On the commentary track of Jim Brown: All-American, director and producer Spike Lee notes with exasperation that the film's subject is known primarily for doing two things: being the greatest football player of all time and allegedly throwing a woman off a balcony. To Lee, however, he remains as remarkable for what he did off the field as what he accomplished on it. In his adoring biography Jim Brown: All-American, Lee argues that Brown represented a revolutionary new kind of black celebrity: cocky, brash, overtly sexual, and unwilling to conform to white society's conception of what a black man should be. It's no wonder that when the blaxploitation boom rolled around, Brown loomed large as one of its marquee names.
A prodigiously gifted athlete who also excelled at basketball, track and field, lacrosse, and seemingly every other sport, Brown used his size, strength, and toughness to dominate professional football as a legendary rusher. He retired early while still at the top of his game, then segued into a successful film career as a macho action hero before serving a stint as the head of Richard Pryor's ill-fated production company. A longtime political activist, Brown worked to financially empower minorities and helped gangbangers leave violence behind, all while being plagued by run-ins with the law and accusations that he assaulted women.

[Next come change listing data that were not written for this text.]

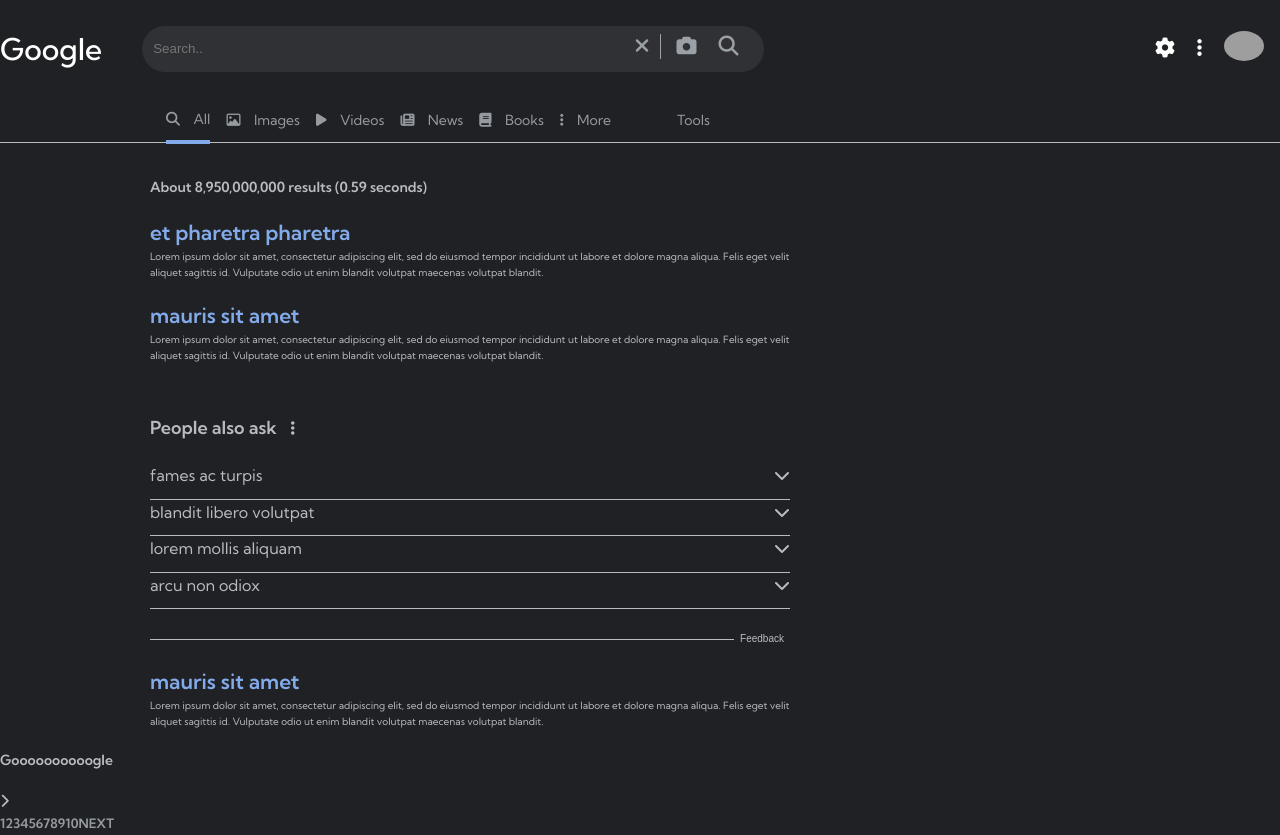
Repository: Sc-Juju/Google-clone
Page: index.html
The author's editor kept a copy of each file at every save. The page is drawn from the files as they stood at one save, then again after the next save.
The browser window is 1280 px wide. The pictures show the whole page.
Pictures or frames that could not be fetched are drawn as grey boxes. Some web libraries are served in a nearby version.

Above is the page before, as saved 2022-11-28 18:35:38.

After the next save:
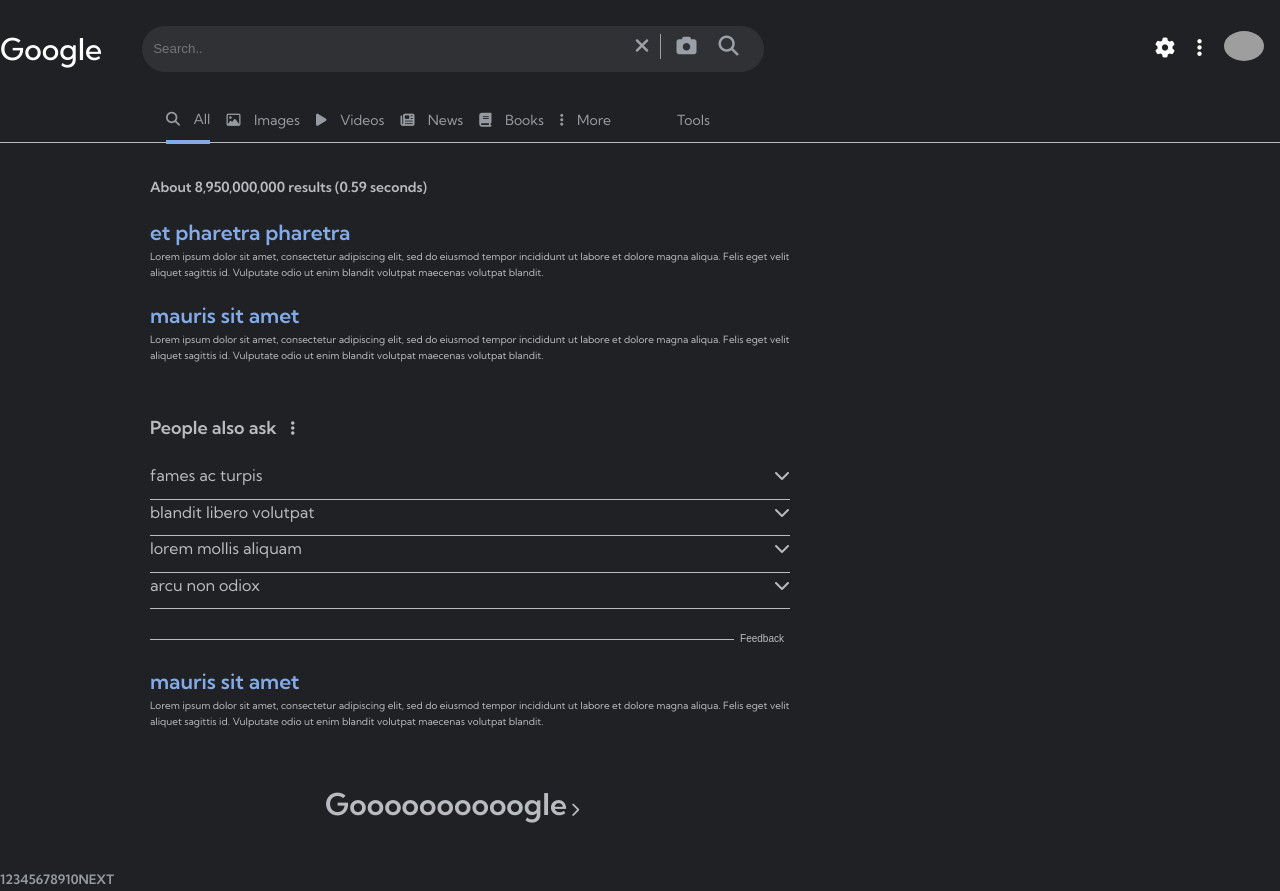
Saved 34 s later.
--- a/css/main.css
+++ b/css/main.css
@@ -186,7 +186,7 @@
     align-items: center;
 }
 
-.footer-nav h4{
+.footer-top h4{
     display: inline-block;
     margin-left: 325px;
     font-size: var(--size-30);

Lee's documentary dutifully explores the infamous balcony incident and some of Brown's shortcomings as a father, but still lapses regularly into hagiography. The cinematic valentine betrays a fan's unquestioning devotion, which keeps the film from delving too deeply into its subject's dark places; meanwhile, the stoic code of masculinity that Lee so admires in Brown doesn't prove conducive to self-reflection, candid confessions, or open displays of emotion. Brown sounds guarded throughout, and as a result, Jim Brown: All-American provides a curiously remote portrait that's often compelling, but seems to conceal as much as it reveals.